PHOENIX — Hosts Bruce St. James and Pamela Hughes hosted a special three-hour show Thursday on KTAR News 92.3 FM to talk about one issue: gun violence in schools.

The pair interviewed leaders from the fields of education, law and firearms to gather their opinions in the wake of last week’s school shooting that left 17 dead at a Florida high school.

Below are all three interviews along with brief summaries of what each guest said. You can watch Pamela’s reaction, which we recorded after the show, above.

Joe Thomas, president of Arizona Education Association

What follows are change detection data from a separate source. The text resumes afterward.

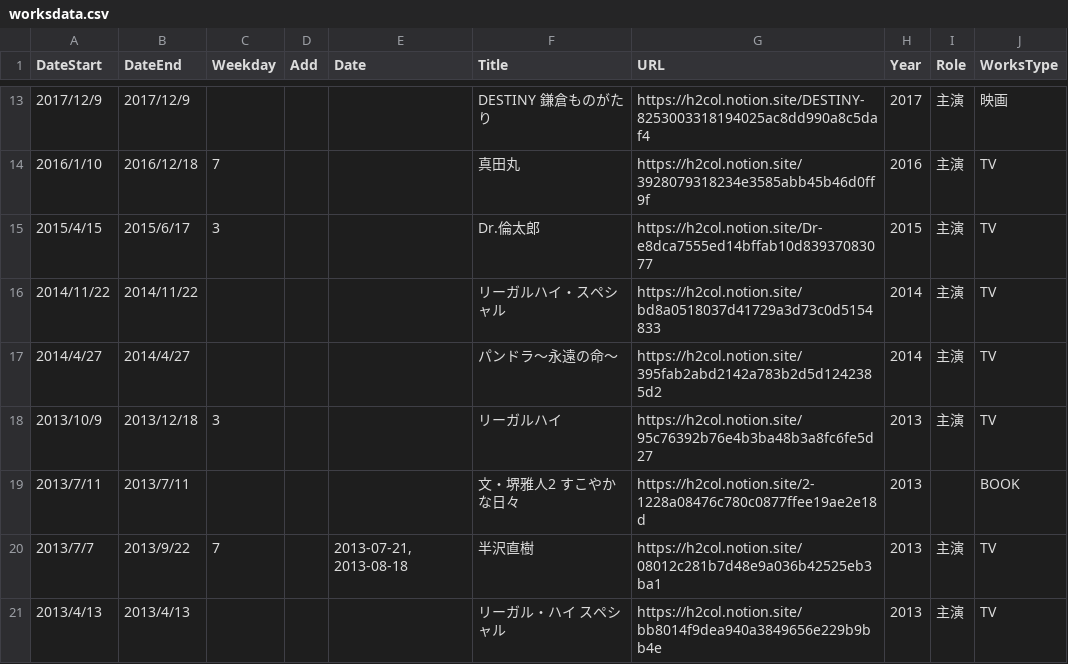
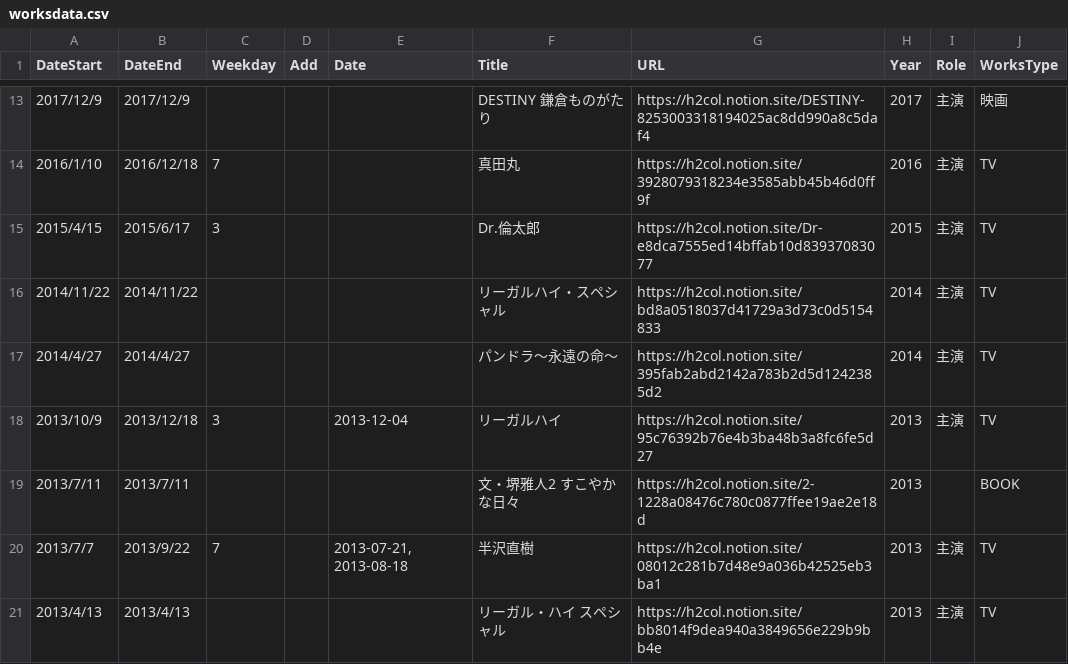
Before and after one commit to skmstdb/skmstdb.github.io, a CSV file: data/worksdata.csv, drawn as a sheet; only a part is shown, gaps mark what is left out.

Commit message:
Update worksdata.csv

```diff
--- a/data/worksdata.csv
+++ b/data/worksdata.csv
@@ -17,3 +17,3 @@ DateStart,DateEnd,Weekday,Add,Date,Title,URL,Year,Role,WorksType
 2014/4/27,2014/4/27,,,,パンドラ〜永遠の命〜,https://h2col.notion.site/395fab2abd2142a783b2d5d1242385d2,2014,主演,TV
-2013/10/9,2013/12/18,3,,,リーガルハイ,https://h2col.notion.site/95c76392b76e4b3ba48b3a8fc6fe5d27,2013,主演,TV
+2013/10/9,2013/12/18,3,,2013-12-04,リーガルハイ,https://h2col.notion.site/95c76392b76e4b3ba48b3a8fc6fe5d27,2013,主演,TV
 2013/7/11,2013/7/11,,,,文・堺雅人2 すこやかな日々,https://h2col.notion.site/2-1228a08476c780c0877ffee19ae2e18d,2013,,BOOK
```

Thomas said America has talked for far too long about gun violence in schools, primarily because our country doesn’t show initiative to solve the issue until another finger is on a trigger.

“Our students deserve that we think much more deeply about this,” he said. “If we’re waiting to address this issue when a gunman is on campus opening fire on students, if we believe that is our point of change, then we have failed our students already.”

After the Florida shooting, some renewed the call for teachers to carry guns to protect students. Thomas said he’s heard some educators would quit if they were required to do so and it should be seen as a last resort.

“The idea of teachers carrying a firearm is an idea born of frustration,” he said. “It is where you’re throwing your hands up in the air and saying, ‘Well, we can’t do anything else.'”

Thomas said instead that more could be done to solve the issue of school shootings, but those steps won’t solve mass shootings as a whole.

“There’s a larger issue here,” he said.

Former Arizona Attorney General Grant Woods

Woods said a potential ban on weapon modifications, such as bump stocks, and a raise in the minimum age to buy a rifle were “basic, incremental steps” but he wanted to see more than that.

“Those weapons of war have no place in the hands of civilians,” he said. “To me, that’s common sense. Why? Why do people need these? Because it’s fun?”

Woods said putting strict gun control laws in place would not stop every crime involving a gun.

“If you had massive gun control, are you going to end gun violence? Are you going to end guns being used in crimes? No, you’re not going to do that.”

However, he said the United States used to ban certain weapons and argued that reinstating that ban may lead to lower body counts.

“We used to ban it. It was banned in the United States until our recent history because it made common sense.”

The former attorney general also said he would be open to making schools so-called “hard targets” — basically, a facility with better security that may include armed guards — though he would not be thrilled about it.

“Maybe it makes sense that we have one point of entry,” he said. “Maybe it makes sense that we have an armed guard at every school. We’re going to have to work on funding and how does that all work (but) we could do that.”

Dave Laird, director of training at C2 Tactical

Laird said he was concerned a ban on some modifications — such as bump stocks — could overreach and prohibit modifications designed to make weapons more consistent.

“If you do anything to the firearm to make it operate anything other than [semi-automatic], you’re going to be held under state law and probably federal law,” he said.

Laird also said a ban could lead to people trying to make their own firearms while removing rights guaranteed to Americans.

“One of my fears is that we slowly strip away our rights until it’s no longer there and I think we’ve already given enough leverage already,” he said.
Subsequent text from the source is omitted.